4 Prevention is better than cure

4.4 Obesity and cardiovascular diseases

Obesity and being overweight are well-known as risk factors for cardiovascular diseases. Carrying excess body fat predisposes individuals to developing elevated blood cholesterol and diabetes. You will begin to appreciate that many of the modifiable risk factors for cardiovascular diseases are interlinked. This means that influencing one, such as reducing the amount of stored lipids in the body, may have a positive effect in reducing the risk associated with high blood cholesterol levels and hypertension.

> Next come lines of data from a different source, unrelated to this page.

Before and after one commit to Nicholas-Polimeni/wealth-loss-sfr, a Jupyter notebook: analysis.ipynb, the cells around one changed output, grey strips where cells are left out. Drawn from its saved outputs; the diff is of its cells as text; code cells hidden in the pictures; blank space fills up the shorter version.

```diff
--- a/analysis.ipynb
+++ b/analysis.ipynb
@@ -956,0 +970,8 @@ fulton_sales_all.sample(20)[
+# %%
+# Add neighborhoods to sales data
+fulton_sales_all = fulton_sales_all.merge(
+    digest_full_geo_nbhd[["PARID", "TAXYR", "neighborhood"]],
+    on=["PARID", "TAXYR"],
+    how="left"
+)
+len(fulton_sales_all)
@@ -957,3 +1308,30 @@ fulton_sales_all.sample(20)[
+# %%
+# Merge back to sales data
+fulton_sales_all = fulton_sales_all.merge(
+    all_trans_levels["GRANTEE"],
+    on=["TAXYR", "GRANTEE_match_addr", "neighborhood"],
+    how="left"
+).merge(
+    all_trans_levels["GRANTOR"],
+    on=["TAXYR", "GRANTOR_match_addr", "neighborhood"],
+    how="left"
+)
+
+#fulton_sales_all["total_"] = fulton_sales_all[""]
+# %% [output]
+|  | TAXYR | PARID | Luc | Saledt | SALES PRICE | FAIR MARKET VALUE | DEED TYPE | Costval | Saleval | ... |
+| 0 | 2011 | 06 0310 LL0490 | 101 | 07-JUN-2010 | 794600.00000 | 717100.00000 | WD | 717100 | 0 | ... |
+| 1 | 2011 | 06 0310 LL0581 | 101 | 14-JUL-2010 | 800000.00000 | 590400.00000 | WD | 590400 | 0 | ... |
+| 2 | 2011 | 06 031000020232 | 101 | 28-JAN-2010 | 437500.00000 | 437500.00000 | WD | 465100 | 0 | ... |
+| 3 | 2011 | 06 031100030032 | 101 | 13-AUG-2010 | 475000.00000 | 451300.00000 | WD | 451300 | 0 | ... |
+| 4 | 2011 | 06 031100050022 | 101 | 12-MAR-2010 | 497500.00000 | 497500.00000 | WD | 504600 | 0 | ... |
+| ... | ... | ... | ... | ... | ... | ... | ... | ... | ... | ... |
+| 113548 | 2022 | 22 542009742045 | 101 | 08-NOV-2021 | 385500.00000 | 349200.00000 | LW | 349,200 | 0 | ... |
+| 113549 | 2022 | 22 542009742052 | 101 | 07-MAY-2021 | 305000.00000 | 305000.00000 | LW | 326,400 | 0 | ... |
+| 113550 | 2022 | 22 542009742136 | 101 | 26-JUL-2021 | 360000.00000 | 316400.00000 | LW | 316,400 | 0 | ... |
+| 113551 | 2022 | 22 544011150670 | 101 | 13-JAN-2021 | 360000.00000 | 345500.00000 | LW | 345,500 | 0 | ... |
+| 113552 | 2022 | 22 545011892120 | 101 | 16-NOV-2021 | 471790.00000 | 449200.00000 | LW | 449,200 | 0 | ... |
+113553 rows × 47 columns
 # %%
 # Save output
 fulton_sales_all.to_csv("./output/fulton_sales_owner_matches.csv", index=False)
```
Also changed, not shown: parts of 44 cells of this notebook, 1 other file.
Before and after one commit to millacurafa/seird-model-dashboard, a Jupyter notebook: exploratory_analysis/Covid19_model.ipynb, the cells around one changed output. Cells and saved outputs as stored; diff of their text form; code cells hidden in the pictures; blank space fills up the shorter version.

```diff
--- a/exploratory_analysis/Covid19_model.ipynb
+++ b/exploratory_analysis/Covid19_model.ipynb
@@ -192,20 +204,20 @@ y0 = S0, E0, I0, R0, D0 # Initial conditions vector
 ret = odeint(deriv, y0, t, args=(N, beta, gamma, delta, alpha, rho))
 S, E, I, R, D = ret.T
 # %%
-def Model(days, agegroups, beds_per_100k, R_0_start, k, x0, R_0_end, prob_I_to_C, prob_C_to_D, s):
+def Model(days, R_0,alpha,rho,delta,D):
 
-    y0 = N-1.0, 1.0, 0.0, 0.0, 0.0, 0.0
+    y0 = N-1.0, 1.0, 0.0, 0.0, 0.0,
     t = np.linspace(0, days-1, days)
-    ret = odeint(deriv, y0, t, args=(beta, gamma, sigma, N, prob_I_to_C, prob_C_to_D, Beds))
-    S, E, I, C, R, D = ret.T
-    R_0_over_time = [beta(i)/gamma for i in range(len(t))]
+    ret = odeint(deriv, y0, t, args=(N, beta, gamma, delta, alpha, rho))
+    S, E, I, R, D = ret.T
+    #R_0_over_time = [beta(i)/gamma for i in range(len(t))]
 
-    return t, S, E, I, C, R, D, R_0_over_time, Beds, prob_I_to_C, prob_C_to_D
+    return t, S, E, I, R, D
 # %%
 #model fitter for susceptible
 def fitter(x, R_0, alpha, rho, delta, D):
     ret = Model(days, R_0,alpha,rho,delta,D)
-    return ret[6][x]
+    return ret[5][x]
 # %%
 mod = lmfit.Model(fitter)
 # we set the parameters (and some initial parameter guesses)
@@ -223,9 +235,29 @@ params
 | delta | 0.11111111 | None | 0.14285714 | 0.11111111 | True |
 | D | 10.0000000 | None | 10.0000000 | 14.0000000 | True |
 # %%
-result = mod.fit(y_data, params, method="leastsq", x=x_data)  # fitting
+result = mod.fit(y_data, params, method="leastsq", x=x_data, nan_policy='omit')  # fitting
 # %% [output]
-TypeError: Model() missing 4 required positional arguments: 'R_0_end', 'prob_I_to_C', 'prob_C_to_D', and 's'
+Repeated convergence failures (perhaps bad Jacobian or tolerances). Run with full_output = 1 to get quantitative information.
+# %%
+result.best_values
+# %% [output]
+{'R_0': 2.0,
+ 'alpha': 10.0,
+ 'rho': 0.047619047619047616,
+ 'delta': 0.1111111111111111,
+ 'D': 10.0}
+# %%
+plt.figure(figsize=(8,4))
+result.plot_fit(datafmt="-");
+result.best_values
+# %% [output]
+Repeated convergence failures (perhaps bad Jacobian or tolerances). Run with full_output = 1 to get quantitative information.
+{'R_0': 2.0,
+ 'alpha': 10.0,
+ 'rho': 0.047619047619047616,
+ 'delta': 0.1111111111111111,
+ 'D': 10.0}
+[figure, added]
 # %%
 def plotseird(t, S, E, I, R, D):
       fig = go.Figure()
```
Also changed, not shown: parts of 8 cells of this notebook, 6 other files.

Obesity is an issue that increasingly needs to be addressed in developing countries, as well as in the developed or ‘Westernised’ world. Type 2 diabetes used to be described as a mainly adult disease, but that is changing as the incidence of obesity is increasing in young people, including children (see Figure 9 for England). This trend extends across the globe – even in countries such as Thailand and China, home to traditionally slender people. While awareness of the problem is growing, there is very limited guidance on what can be done to reverse or stem the problem.

Figure 9: The increase in obesity in children in England between 1995 and 2005

4.4.1 Measures of adiposity

The amount of lipid stored within the body – an individual's adiposity – can be indirectly measured. Body shape (e.g. ‘apple’ or ‘pear’ shapes), waist-to-hip ratio, waist circumference and body mass index (BMI) are all used to classify obesity and being overweight, although BMI is the most common. Everyone should aim to have a body weight within the normal range for their height. Slightly different ranges apply between populations due to different body shapes. It is worth noting that there is increasing scientific evidence that excess abdominal adiposity may be more associated with cardiovascular disease risk than the general degree of adiposity throughout the body (Iacobellis and Sharma, 2007). Thus where the lipid is stored within the body may have more bearing on cardiovascular disease risk than how much lipid is stored. Some scientists and clinicians are now suggesting that the waist-to-hip ratio or the waist circumference should be used in conjunction with BMI when considering cardiovascular disease risk factors.

In general, people who are overweight need to reduce their calorie intake in a balanced way and to increase the amount of exercise that they take in order to burn up calories. Moderate physical activity is generally considered to be 30 minutes of activity per day, e.g. taking a brisk walk. Exercise in itself improves blood glucose control, even when no weight changes are occurring, so it is equally important for people who are not overweight to take regular moderate exercise to maintain cardiovascular health.